[Start of section]
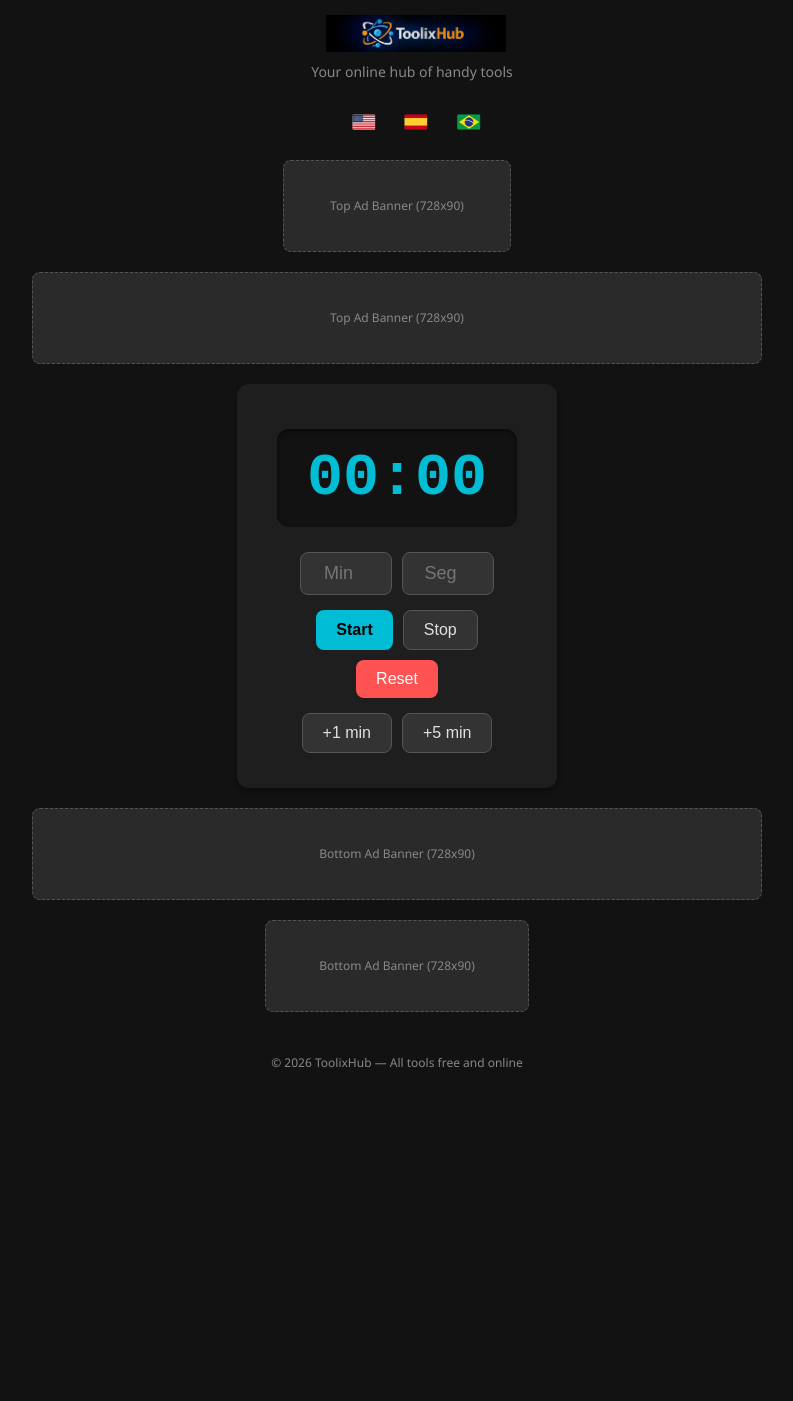
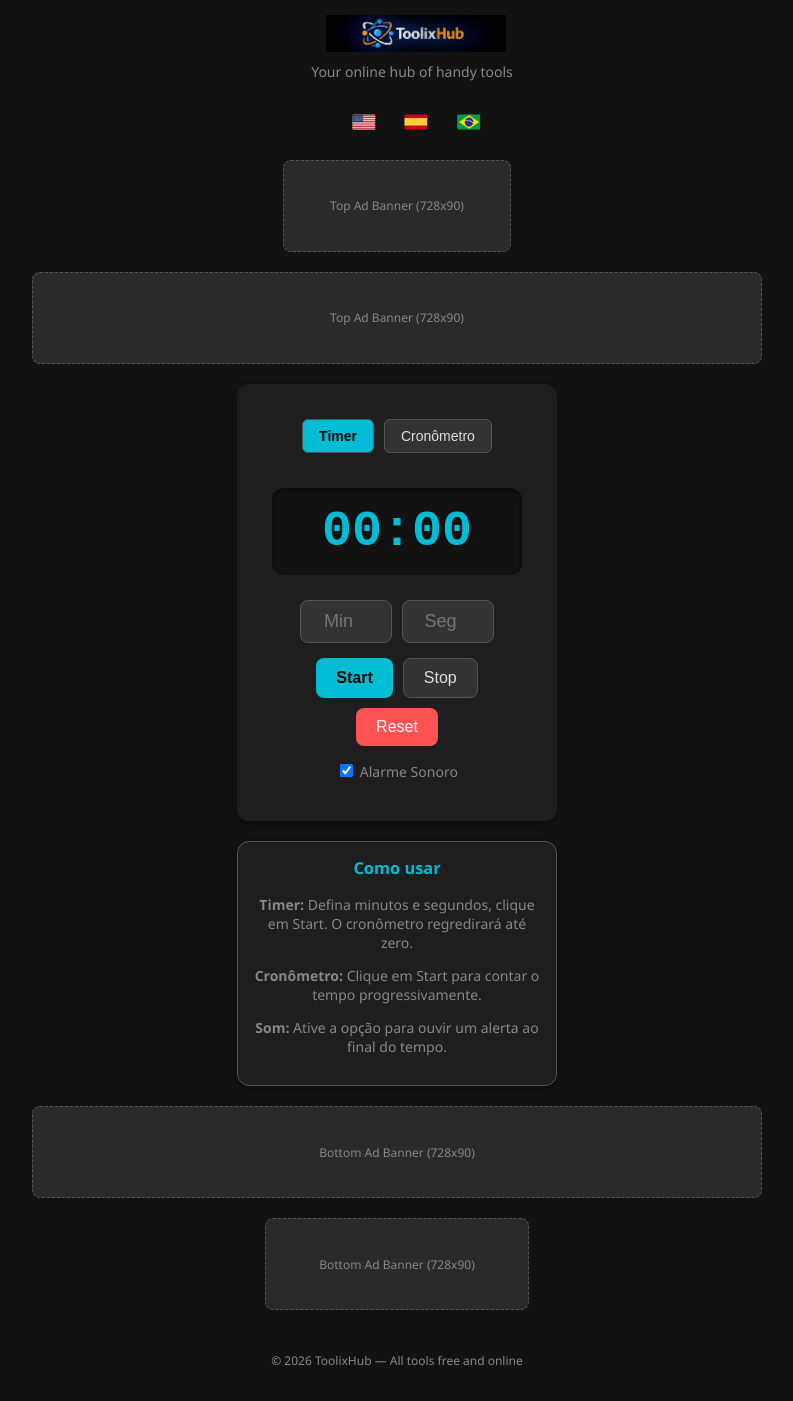
Before and after one commit to toolixhub-app/toolixhub, a Jekyll site: the page timer.html, which Jekyll copies as it is, in a window 1280 px wide. Shown: the whole page, without its empty margins (243-1036 px from the left). Built offline with Jekyll 4.4.1, drawn with Linux system fonts in a browser that asks for light colours; before the commit the page ends 1103 px from its top, so only the background shows below that.

Commit message:
Update timer.html

```diff
--- a/timer.html
+++ b/timer.html
@@ -3,16 +3,36 @@
 <head>
     <meta charset="UTF-8">
     <meta name="viewport" content="width=device-width, initial-scale=1.0">
-    <title>Timer - ToolixHub</title>
+    <title>Timer & Cronômetro - ToolixHub</title>
     <link rel="stylesheet" href="css/style_v2.css">
     <style>
-        /* Estilos específicos para o conteúdo do Timer */
+        /* Estilos específicos para o Timer/Cronômetro */
         .timer-container {
             display: flex;
             flex-direction: column;
             align-items: center;
             gap: 15px;
             padding: 20px;
+        }
+        .toggle-row {
+            display: flex;
+            justify-content: center;
+            gap: 10px;
+            margin-bottom: 10px;
+        }
+        .btn-toggle {
+            background-color: var(--btn-bg);
+            color: var(--text-color);
+            border: 1px solid var(--border-color);
+            padding: 8px 16px;
+            border-radius: 6px;
+            cursor: pointer;
+            font-size: 14px;
+        }
+        .btn-toggle.active {
+            background-color: var(--accent-color);
+            color: #000;
+            font-weight: bold;
         }
         .time-input-group {
             display: flex;
@@ -36,7 +56,7 @@
         }
         #display {
             font-family: 'Courier New', Courier, monospace;
-            font-size: 60px;
+            font-size: 50px;
             font-weight: bold;
             color: var(--accent-color);
             margin: 10px 0;
@@ -44,6 +64,9 @@
             padding: 15px 30px;
             border-radius: 12px;
             box-shadow: inset 0 2px 4px rgba(0,0,0,0.5);
+            width: 100%;
+            box-sizing: border-box;
+            text-align: center;
         }
         .btn-timer {
             padding: 10px 20px;
@@ -67,6 +90,26 @@
             color: white;
             border: none;
         }
+        .tool-info {
+            background: var(--container-bg);
+            padding: 15px;
+            margin: 10px auto;
+            border-radius: 12px;
+            box-shadow: 0 4px 6px rgba(0,0,0,0.3);
+            width: 90%;
+            max-width: 320px;
+            font-size: 14px;
+            color: var(--secondary-text);
+            text-align: center;
+            border: 1px solid var(--border-color);
+            box-sizing: border-box;
+        }
+        .tool-info h3 { color: var(--accent-color); margin-top: 0; }
+        .checkbox-container {
+            font-size: 14px;
+            color: var(--secondary-text);
+            margin-bottom: 5px;
+        }
     </style>
 </head>
 <body>
@@ -78,25 +121,41 @@
     <main class="calc-container">
         <div class="timer-container">
 
+            <div class="toggle-row">
+                <button class="btn-toggle active" id="btn-timer-mode" onclick="setMode('timer')">Timer</button>
+                <button class="btn-toggle" id="btn-stopwatch-mode" onclick="setMode('stopwatch')">Cronômetro</button>
+            </div>
+
             <div id="display">00:00</div>
 
-            <div class="time-input-group">
+            <div class="time-input-group" id="timer-inputs">
                 <input type="number" id="minutes" placeholder="Min" min="0" max="99">
                 <input type="number" id="seconds" placeholder="Seg" min="0" max="59">
             </div>
 
             <div class="timer-controls">
-                <button class="btn-timer primary" onclick="startTimer()">Start</button>
-                <button class="btn-timer" onclick="stopTimer()">Stop</button>
-                <button class="btn-timer danger" onclick="resetTimer()">Reset</button>
+                <button class="btn-timer primary" onclick="start()">Start</button>
+                <button class="btn-timer" onclick="stop()">Stop</button>
+                <button class="btn-timer danger" onclick="reset()">Reset</button>
             </div>
 
-            <div class="timer-controls">
+            <div class="timer-controls" id="quick-add" style="display:none;">
                 <button class="btn-timer" onclick="addTime(1)">+1 min</button>
                 <button class="btn-timer" onclick="addTime(5)">+5 min</button>
             </div>
+
+            <div class="checkbox-container">
+                <input type="checkbox" id="sound-toggle" checked> <label for="sound-toggle">Alarme Sonoro</label>
+            </div>
         </div>
     </main>
+
+    <section class="tool-info">
+        <h3>Como usar</h3>
+        <p><strong>Timer:</strong> Defina minutos e segundos, clique em Start. O cronômetro regredirará até zero.</p>
+        <p><strong>Cronômetro:</strong> Clique em Start para contar o tempo progressivamente.</p>
+        <p><strong>Som:</strong> Ative a opção para ouvir um alerta ao final do tempo.</p>
+    </section>
 
     <div class="ad-space">Bottom Ad Banner (728x90)</div>
 
@@ -121,6 +180,35 @@
         let timer;
         let totalSeconds = 0;
         let isRunning = false;
+        let mode = 'timer'; // 'timer' ou 'stopwatch'
+        let startTime;
+
+        // Contexto de áudio para bip
+        const audioCtx = new (window.AudioContext || window.webkitAudioContext)();
+
+        function beep() {
+            if (!document.getElementById('sound-toggle').checked) return;
+            const oscillator = audioCtx.createOscillator();
+            const gainNode = audioCtx.createGain();
+            oscillator.connect(gainNode);
+            gainNode.connect(audioCtx.destination);
+            oscillator.type = 'sine';
+            oscillator.frequency.value = 800; // Frequência em Hz
+            gainNode.gain.setValueAtTime(0.5, audioCtx.currentTime);
+            oscillator.start();
+            oscillator.stop(audioCtx.currentTime + 0.5); // Duração em segundos
+        }
+
+        function setMode(newMode) {
+            mode = newMode;
+            reset();
+
+            document.getElementById('btn-timer-mode').classList.toggle('active', mode === 'timer');
+            document.getElementById('btn-stopwatch-mode').classList.toggle('active', mode === 'stopwatch');
+
+            document.getElementById('timer-inputs').style.display = mode === 'timer' ? 'flex' : 'none';
+            document.getElementById('quick-add').style.display = mode === 'stopwatch' ? 'flex' : 'none';
+        }
 
         function updateDisplay() {
             const min = String(Math.floor(totalSeconds / 60)).padStart(2, '0');
@@ -128,43 +216,49 @@
             document.getElementById('display').innerText = `${min}:${sec}`;
         }
 
-        function startTimer() {
-            if (!isRunning) {
-                if (totalSeconds === 0) {
-                    const m = parseInt(document.getElementById('minutes').value) || 0;
-                    const s = parseInt(document.getElementById('seconds').value) || 0;
-                    totalSeconds = m * 60 + s;
-                }
+        function start() {
+            if (isRunning) return;
 
+            if (mode === 'timer' && totalSeconds === 0) {
+                const m = parseInt(document.getElementById('minutes').value) || 0;
+                const s = parseInt(document.getElementById('seconds').value) || 0;
+                totalSeconds = m * 60 + s;
                 if (totalSeconds <= 0) return;
+            }
 
-                isRunning = true;
-                timer = setInterval(() => {
+            isRunning = true;
+            startTime = Date.now();
+
+            timer = setInterval(() => {
+                if (mode === 'timer') {
                     if (totalSeconds > 0) {
                         totalSeconds--;
                         updateDisplay();
                     } else {
-                        stopTimer();
+                        stop();
+                        beep();
                         alert("Tempo esgotado!");
                     }
-                }, 1000);
-            }
+                } else {
+                    totalSeconds++;
+                    updateDisplay();
+                }
+            }, 1000);
         }
 
-        function stopTimer() {
+        function stop() {
             isRunning = false;
             clearInterval(timer);
         }
 
-        function resetTimer() {
-            stopTimer();
+        function reset() {
+            stop();
             totalSeconds = 0;
             updateDisplay();
             document.getElementById('minutes').value = '';
             document.getElementById('seconds').value = '';
         }
 
-        // NOVIDADE: Função para adicionar tempo rápido
         function addTime(minutes) {
             totalSeconds += minutes * 60;
             updateDisplay();
```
[End of section]
▸ **Work instructions**:
Scan the entries above for the word "none", then copy every line in which it occurs.

▸ **Task solution**:
             border: none;
+            <div class="timer-controls" id="quick-add" style="display:none;">
+            document.getElementById('timer-inputs').style.display = mode === 'timer' ? 'flex' : 'none';
+            document.getElementById('quick-add').style.display = mode === 'stopwatch' ? 'flex' : 'none';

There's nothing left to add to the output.